- How to complete this task
For each record below, output its text exactly and skip any picture.

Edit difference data
= = = = =
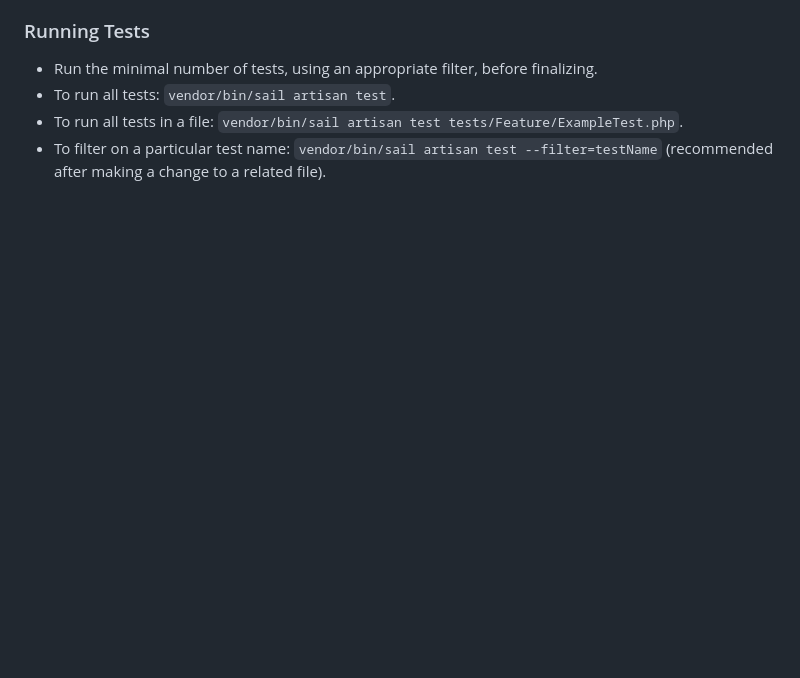
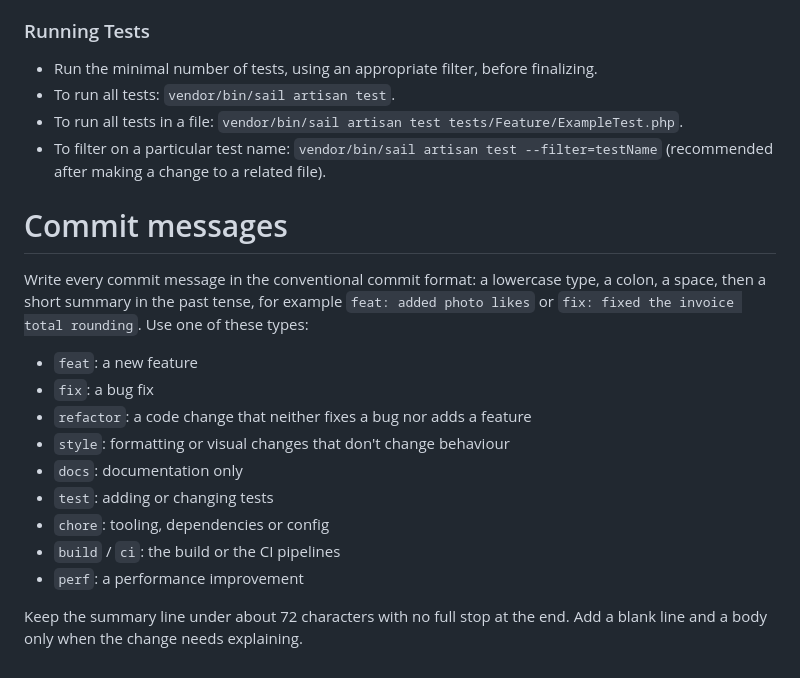
Before and after one commit to AlphaxardGacuuru/api.developers.black.co.ke, a Markdown page: .github/copilot-instructions.md, the part around the change. GitHub-like rendering; blank space fills up the shorter version.

Commit message:
docs: add guidelines for writing commit messages

```diff
--- a/.github/copilot-instructions.md
+++ b/.github/copilot-instructions.md
@@ -231,3 +231,19 @@ protected function isAccessible(User $user, ?string $path = null): bool
 - To run all tests in a file: `vendor/bin/sail artisan test tests/Feature/ExampleTest.php`.
 - To filter on a particular test name: `vendor/bin/sail artisan test --filter=testName` (recommended after making a change to a related file).
 </laravel-boost-guidelines>
+
+# Commit messages
+
+Write every commit message in the conventional commit format: a lowercase type, a colon, a space, then a short summary in the past tense, for example `feat: added photo likes` or `fix: fixed the invoice total rounding`. Use one of these types:
+
+- `feat`: a new feature
+- `fix`: a bug fix
+- `refactor`: a code change that neither fixes a bug nor adds a feature
+- `style`: formatting or visual changes that don't change behaviour
+- `docs`: documentation only
+- `test`: adding or changing tests
+- `chore`: tooling, dependencies or config
+- `build` / `ci`: the build or the CI pipelines
+- `perf`: a performance improvement
+
+Keep the summary line under about 72 characters with no full stop at the end. Add a blank line and a body only when the change needs explaining.
```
= = = = =
- Task response
Before and after one commit to AlphaxardGacuuru/api.developers.black.co.ke, a Markdown page: .github/copilot-instructions.md, the part around the change. GitHub-like rendering; blank space fills up the shorter version.

Commit message:
docs: add guidelines for writing commit messages

```diff
--- a/.github/copilot-instructions.md
+++ b/.github/copilot-instructions.md
@@ -231,3 +231,19 @@ protected function isAccessible(User $user, ?string $path = null): bool
 - To run all tests in a file: `vendor/bin/sail artisan test tests/Feature/ExampleTest.php`.
 - To filter on a particular test name: `vendor/bin/sail artisan test --filter=testName` (recommended after making a change to a related file).
 </laravel-boost-guidelines>
+
+# Commit messages
+
+Write every commit message in the conventional commit format: a lowercase type, a colon, a space, then a short summary in the past tense, for example `feat: added photo likes` or `fix: fixed the invoice total rounding`. Use one of these types:
+
+- `feat`: a new feature
+- `fix`: a bug fix
+- `refactor`: a code change that neither fixes a bug nor adds a feature
+- `style`: formatting or visual changes that don't change behaviour
+- `docs`: documentation only
+- `test`: adding or changing tests
+- `chore`: tooling, dependencies or config
+- `build` / `ci`: the build or the CI pipelines
+- `perf`: a performance improvement
+
+Keep the summary line under about 72 characters with no full stop at the end. Add a blank line and a body only when the change needs explaining.
```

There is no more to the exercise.